"I think we're lead to believe we're a nation of two types: criminals and citizens," Cooke says but, in fact, "if we are divided about anything it's by two conversations – the truth Americans speak on the streets and the conversation between our commercial news and Washington elites." This idea of an "alien" Criminal Class is "blasted across our media – drowning the rest of us out." 

Washington and Big Media fail to focus on the fundamentals: The US is the world's biggest consumer of cocaine (40% of annual consumption). Pot is the country's most profitable crop ($36 billion a year). Since 1981, the federal drug-busting budget has expanded more than 16-fold to $25 billion a year. During that time period, police SWAT drug raids have ballooned from 3,000 to 50,000 a year. America boasts 5 percent of the world's population and 25 percent of the world's jail inmates. Over this time period, the number of prisoners held for drug offenses has increase from ten percent to 25 percent of the prison population – and the majority are Latino and African-American. 

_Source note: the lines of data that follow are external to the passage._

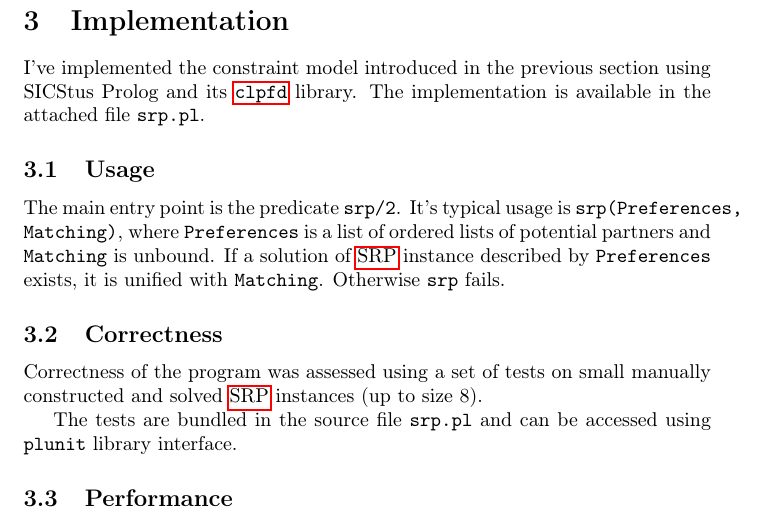
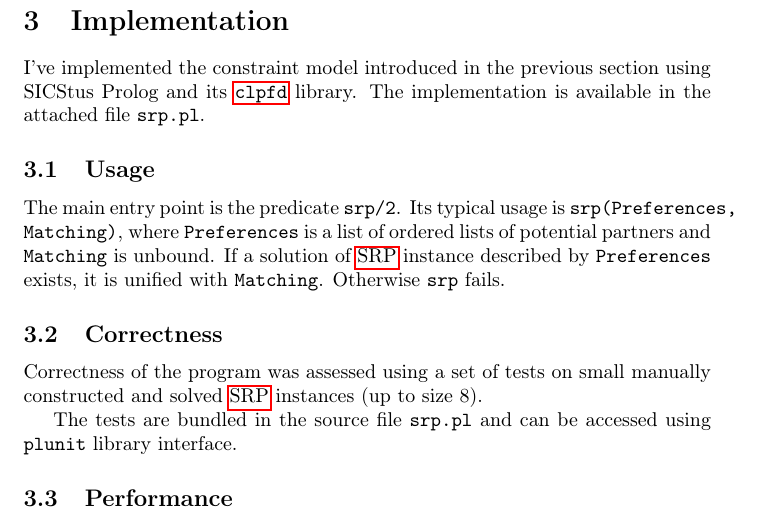
Before and after one commit to filipbartek/srp, a LaTeX document (srp.tex): part of page 3 of 4, cut so that both start at the same text. Compiled offline with pdfLaTeX.

Commit message:
Fix mistake in section Usage (it's vs. its)

```diff
--- a/srp.tex
+++ b/srp.tex
@@ -133,7 +133,7 @@ The implementation is available in the attached file \file{srp.pl}.
 
 \subsection{Usage}
 The main entry point is the predicate \code{srp/2}.
-It's typical usage is \code{srp(Preferences, Matching)},
+Its typical usage is \code{srp(Preferences, Matching)},
 where \code{Preferences} is a list of ordered lists of potential partners
 and \code{Matching} is unbound.
 If a solution of \srp{} instance described by \code{Preferences} exists,
```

Final bit of contextual information: According to the Centers for Disease Control, the country's deadliest drugs are perfectly legal – alcohol kills around 47,000 Americans every year while cigarettes account for more deaths than all homicides, drug overdoses, car accidents and AIDs combined. The corporate "pushers" not only remain free, they enjoy lavish operating subsidies from Washington. 

Out in the poorest expanses of our country the drug black market offers one of the few accessible paths out of poverty.  

"This is not a war on drugs," Cooke argues, "It is a war on people, waged particularly against minorities and the poor. US drug policy costs the lives of users, dealers, law enforcers and the innocent." And, in the process, it enriches the powerful nexus of corporations and billionaires who profit from the continued expansion of the Prison-Industrial Complex – which feeds on "criminals" with the same ferocity the Military-Industrial Complex consumes "soldiers." 

As Cooke puts it: "My intention with this film is to empower the conversation we've been having on the streets. And to embolden viewers to challenge an issue that has long been taboo politically. In the wise words of Dr. Martin Luther King, Jr., 'Either we go up together or we go down together. Let us develop a kind of dangerous unselfishness.' That would be a dream come true."